* **Information provided**
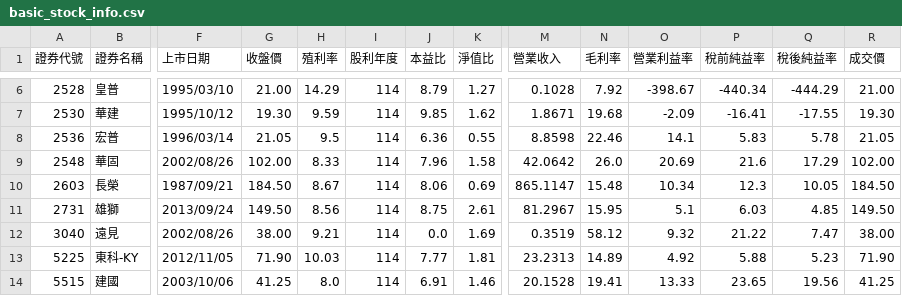
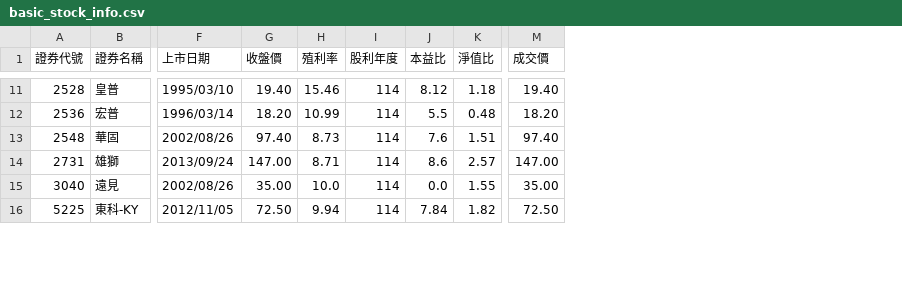
Before and after one commit to hmlu36/StockVitePress, a CSV file: public/basic_stock_info.csv, drawn as a sheet; only a part is shown, gaps mark what is left out; removed rows and columns are numbered as before the commit, all else as after; rows hold the shown columns only; the diff covers the shown part only; the diff names each change by its address in the sheet, - before the commit and + after, or states it on an @@ line.

```diff
--- a/public/basic_stock_info.csv
+++ b/public/basic_stock_info.csv
-column M (營業收入), row 6: 0.1028; rows 8-9: 8.8598 | 42.0642; rows 11-13: 81.2967 | 0.3519 | 23.2313
-column N (毛利率), row 6: 7.92; rows 8-9: 22.46 | 26.0; rows 11-13: 15.95 | 58.12 | 14.89
-column O (營業利益率), row 6: -398.67; rows 8-9: 14.1 | 20.69; rows 11-13: 5.1 | 9.32 | 4.92
-column P (稅前純益率), row 6: -440.34; rows 8-9: 5.83 | 21.6; rows 11-13: 6.03 | 21.22 | 5.88
-column Q (稅後純益率), row 6: -444.29; rows 8-9: 5.78 | 17.29; rows 11-13: 4.85 | 7.47 | 5.23
-G11 (收盤價): 21.00
+G11 (收盤價): 19.40
-H11 (殖利率): 14.29
+H11 (殖利率): 15.46
-J11 (本益比): 8.79
+J11 (本益比): 8.12
-K11 (淨值比): 1.27
+K11 (淨值比): 1.18
-M11 (成交價): 21.00
+M11 (成交價): 19.40
-row 7: 2530 | 華建 | 1995/10/12 | 19.30 | 9.59 | 114 | 9.85 | 1.62 | 1.8671 | 19.68 | -2.09 | -16.41 | -17.55 | 19.30
-G12 (收盤價): 21.05
+G12 (收盤價): 18.20
-H12 (殖利率): 9.5
+H12 (殖利率): 10.99
-J12 (本益比): 6.36
+J12 (本益比): 5.5
-K12 (淨值比): 0.55
+K12 (淨值比): 0.48
-M12 (成交價): 21.05
+M12 (成交價): 18.20
-G13 (收盤價): 102.00
+G13 (收盤價): 97.40
-H13 (殖利率): 8.33
+H13 (殖利率): 8.73
-J13 (本益比): 7.96
+J13 (本益比): 7.6
-K13 (淨值比): 1.58
+K13 (淨值比): 1.51
-M13 (成交價): 102.00
+M13 (成交價): 97.40
-row 10: 2603 | 長榮 | 1987/09/21 | 184.50 | 8.67 | 114 | 8.06 | 0.69 | 865.1147 | 15.48 | 10.34 | 12.3 | 10.05 | 184.50
-G14 (收盤價): 149.50
+G14 (收盤價): 147.00
-H14 (殖利率): 8.56
+H14 (殖利率): 8.71
-J14 (本益比): 8.75
+J14 (本益比): 8.6
-K14 (淨值比): 2.61
+K14 (淨值比): 2.57
-M14 (成交價): 149.50
+M14 (成交價): 147.00
-G15 (收盤價): 38.00
+G15 (收盤價): 35.00
-H15 (殖利率): 9.21
+H15 (殖利率): 10.0
-K15 (淨值比): 1.69
+K15 (淨值比): 1.55
-M15 (成交價): 38.00
+M15 (成交價): 35.00
-G16 (收盤價): 71.90
+G16 (收盤價): 72.50
-H16 (殖利率): 10.03
+H16 (殖利率): 9.94
-J16 (本益比): 7.77
+J16 (本益比): 7.84
-K16 (淨值比): 1.81
+K16 (淨值比): 1.82
-M16 (成交價): 71.90
+M16 (成交價): 72.50
-row 14: 5515 | 建國 | 2003/10/06 | 41.25 | 8.0 | 114 | 6.91 | 1.46 | 20.1528 | 19.41 | 13.33 | 23.65 | 19.56 | 41.25
```
Also changed, not shown: 5 added rows and 29 edited cells elsewhere in this file.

* **Exercise brief**
Search the entries for "file" and show every line that has it.

* **Exercise result**
Before and after one commit to hmlu36/StockVitePress, a CSV file: public/basic_stock_info.csv, drawn as a sheet; only a part is shown, gaps mark what is left out; removed rows and columns are numbered as before the commit, all else as after; rows hold the shown columns only; the diff covers the shown part only; the diff names each change by its address in the sheet, - before the commit and + after, or states it on an @@ line.
Also changed, not shown: 5 added rows and 29 edited cells elsewhere in this file.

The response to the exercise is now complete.